** What is being asked **
The answer must be the full listing, reproduced without any change.

** Given information **
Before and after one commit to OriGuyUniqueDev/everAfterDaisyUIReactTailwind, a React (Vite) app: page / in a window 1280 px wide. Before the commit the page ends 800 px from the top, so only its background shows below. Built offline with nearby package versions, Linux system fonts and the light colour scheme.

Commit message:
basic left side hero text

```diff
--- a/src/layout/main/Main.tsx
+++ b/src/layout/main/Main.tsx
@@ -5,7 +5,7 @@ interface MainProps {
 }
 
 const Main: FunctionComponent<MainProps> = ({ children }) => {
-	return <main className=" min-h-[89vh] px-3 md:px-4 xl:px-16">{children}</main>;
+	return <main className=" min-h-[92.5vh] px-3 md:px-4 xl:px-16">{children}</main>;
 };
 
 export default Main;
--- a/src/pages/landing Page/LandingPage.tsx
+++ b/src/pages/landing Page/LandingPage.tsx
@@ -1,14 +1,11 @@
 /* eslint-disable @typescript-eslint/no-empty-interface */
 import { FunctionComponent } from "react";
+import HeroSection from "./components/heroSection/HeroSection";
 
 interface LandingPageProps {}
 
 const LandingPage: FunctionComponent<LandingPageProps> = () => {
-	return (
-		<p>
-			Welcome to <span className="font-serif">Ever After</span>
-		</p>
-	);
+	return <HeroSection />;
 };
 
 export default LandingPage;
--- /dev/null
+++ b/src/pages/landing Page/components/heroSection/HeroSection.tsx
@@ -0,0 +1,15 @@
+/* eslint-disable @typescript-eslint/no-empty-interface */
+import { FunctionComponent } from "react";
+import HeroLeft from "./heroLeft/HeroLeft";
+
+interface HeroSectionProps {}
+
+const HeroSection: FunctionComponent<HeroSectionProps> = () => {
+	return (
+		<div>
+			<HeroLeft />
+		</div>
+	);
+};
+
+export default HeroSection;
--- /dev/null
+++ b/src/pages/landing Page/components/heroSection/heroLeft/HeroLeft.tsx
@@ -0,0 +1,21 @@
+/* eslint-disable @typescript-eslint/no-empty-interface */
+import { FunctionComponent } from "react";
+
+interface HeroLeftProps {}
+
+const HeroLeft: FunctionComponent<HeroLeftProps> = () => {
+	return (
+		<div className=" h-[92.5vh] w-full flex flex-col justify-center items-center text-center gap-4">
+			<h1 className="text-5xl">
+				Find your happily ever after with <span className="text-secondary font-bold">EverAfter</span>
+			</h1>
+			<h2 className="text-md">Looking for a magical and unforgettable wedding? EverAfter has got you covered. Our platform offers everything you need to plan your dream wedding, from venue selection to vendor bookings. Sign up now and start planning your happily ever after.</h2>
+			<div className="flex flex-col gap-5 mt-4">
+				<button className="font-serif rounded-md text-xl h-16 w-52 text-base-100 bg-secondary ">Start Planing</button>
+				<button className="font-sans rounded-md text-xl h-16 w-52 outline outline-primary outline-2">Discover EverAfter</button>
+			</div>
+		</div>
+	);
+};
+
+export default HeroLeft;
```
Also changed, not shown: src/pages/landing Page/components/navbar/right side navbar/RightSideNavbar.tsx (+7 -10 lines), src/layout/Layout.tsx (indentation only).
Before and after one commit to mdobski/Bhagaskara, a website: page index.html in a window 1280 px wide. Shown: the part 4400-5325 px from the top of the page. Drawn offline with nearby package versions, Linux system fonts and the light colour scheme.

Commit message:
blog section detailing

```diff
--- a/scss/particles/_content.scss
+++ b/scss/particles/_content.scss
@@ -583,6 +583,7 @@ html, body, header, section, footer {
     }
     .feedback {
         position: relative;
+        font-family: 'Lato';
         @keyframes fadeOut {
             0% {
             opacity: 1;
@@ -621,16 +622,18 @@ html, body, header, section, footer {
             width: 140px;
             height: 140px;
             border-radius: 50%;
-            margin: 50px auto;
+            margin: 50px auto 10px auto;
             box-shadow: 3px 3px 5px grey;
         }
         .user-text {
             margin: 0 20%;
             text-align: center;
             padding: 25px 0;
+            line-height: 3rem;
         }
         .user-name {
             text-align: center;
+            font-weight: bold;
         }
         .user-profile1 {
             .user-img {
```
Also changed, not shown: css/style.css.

** Task output **
Before and after one commit to OriGuyUniqueDev/everAfterDaisyUIReactTailwind, a React (Vite) app: page / in a window 1280 px wide. Before the commit the page ends 800 px from the top, so only its background shows below. Built offline with nearby package versions, Linux system fonts and the light colour scheme.

Commit message:
basic left side hero text

```diff
--- a/src/layout/main/Main.tsx
+++ b/src/layout/main/Main.tsx
@@ -5,7 +5,7 @@ interface MainProps {
 }
 
 const Main: FunctionComponent<MainProps> = ({ children }) => {
-	return <main className=" min-h-[89vh] px-3 md:px-4 xl:px-16">{children}</main>;
+	return <main className=" min-h-[92.5vh] px-3 md:px-4 xl:px-16">{children}</main>;
 };
 
 export default Main;
--- a/src/pages/landing Page/LandingPage.tsx
+++ b/src/pages/landing Page/LandingPage.tsx
@@ -1,14 +1,11 @@
 /* eslint-disable @typescript-eslint/no-empty-interface */
 import { FunctionComponent } from "react";
+import HeroSection from "./components/heroSection/HeroSection";
 
 interface LandingPageProps {}
 
 const LandingPage: FunctionComponent<LandingPageProps> = () => {
-	return (
-		<p>
-			Welcome to <span className="font-serif">Ever After</span>
-		</p>
-	);
+	return <HeroSection />;
 };
 
 export default LandingPage;
--- /dev/null
+++ b/src/pages/landing Page/components/heroSection/HeroSection.tsx
@@ -0,0 +1,15 @@
+/* eslint-disable @typescript-eslint/no-empty-interface */
+import { FunctionComponent } from "react";
+import HeroLeft from "./heroLeft/HeroLeft";
+
+interface HeroSectionProps {}
+
+const HeroSection: FunctionComponent<HeroSectionProps> = () => {
+	return (
+		<div>
+			<HeroLeft />
+		</div>
+	);
+};
+
+export default HeroSection;
--- /dev/null
+++ b/src/pages/landing Page/components/heroSection/heroLeft/HeroLeft.tsx
@@ -0,0 +1,21 @@
+/* eslint-disable @typescript-eslint/no-empty-interface */
+import { FunctionComponent } from "react";
+
+interface HeroLeftProps {}
+
+const HeroLeft: FunctionComponent<HeroLeftProps> = () => {
+	return (
+		<div className=" h-[92.5vh] w-full flex flex-col justify-center items-center text-center gap-4">
+			<h1 className="text-5xl">
+				Find your happily ever after with <span className="text-secondary font-bold">EverAfter</span>
+			</h1>
+			<h2 className="text-md">Looking for a magical and unforgettable wedding? EverAfter has got you covered. Our platform offers everything you need to plan your dream wedding, from venue selection to vendor bookings. Sign up now and start planning your happily ever after.</h2>
+			<div className="flex flex-col gap-5 mt-4">
+				<button className="font-serif rounded-md text-xl h-16 w-52 text-base-100 bg-secondary ">Start Planing</button>
+				<button className="font-sans rounded-md text-xl h-16 w-52 outline outline-primary outline-2">Discover EverAfter</button>
+			</div>
+		</div>
+	);
+};
+
+export default HeroLeft;
```
Also changed, not shown: src/pages/landing Page/components/navbar/right side navbar/RightSideNavbar.tsx (+7 -10 lines), src/layout/Layout.tsx (indentation only).
Before and after one commit to mdobski/Bhagaskara, a website: page index.html in a window 1280 px wide. Shown: the part 4400-5325 px from the top of the page. Drawn offline with nearby package versions, Linux system fonts and the light colour scheme.

Commit message:
blog section detailing

```diff
--- a/scss/particles/_content.scss
+++ b/scss/particles/_content.scss
@@ -583,6 +583,7 @@ html, body, header, section, footer {
     }
     .feedback {
         position: relative;
+        font-family: 'Lato';
         @keyframes fadeOut {
             0% {
             opacity: 1;
@@ -621,16 +622,18 @@ html, body, header, section, footer {
             width: 140px;
             height: 140px;
             border-radius: 50%;
-            margin: 50px auto;
+            margin: 50px auto 10px auto;
             box-shadow: 3px 3px 5px grey;
         }
         .user-text {
             margin: 0 20%;
             text-align: center;
             padding: 25px 0;
+            line-height: 3rem;
         }
         .user-name {
             text-align: center;
+            font-weight: bold;
         }
         .user-profile1 {
             .user-img {
```
Also changed, not shown: css/style.css.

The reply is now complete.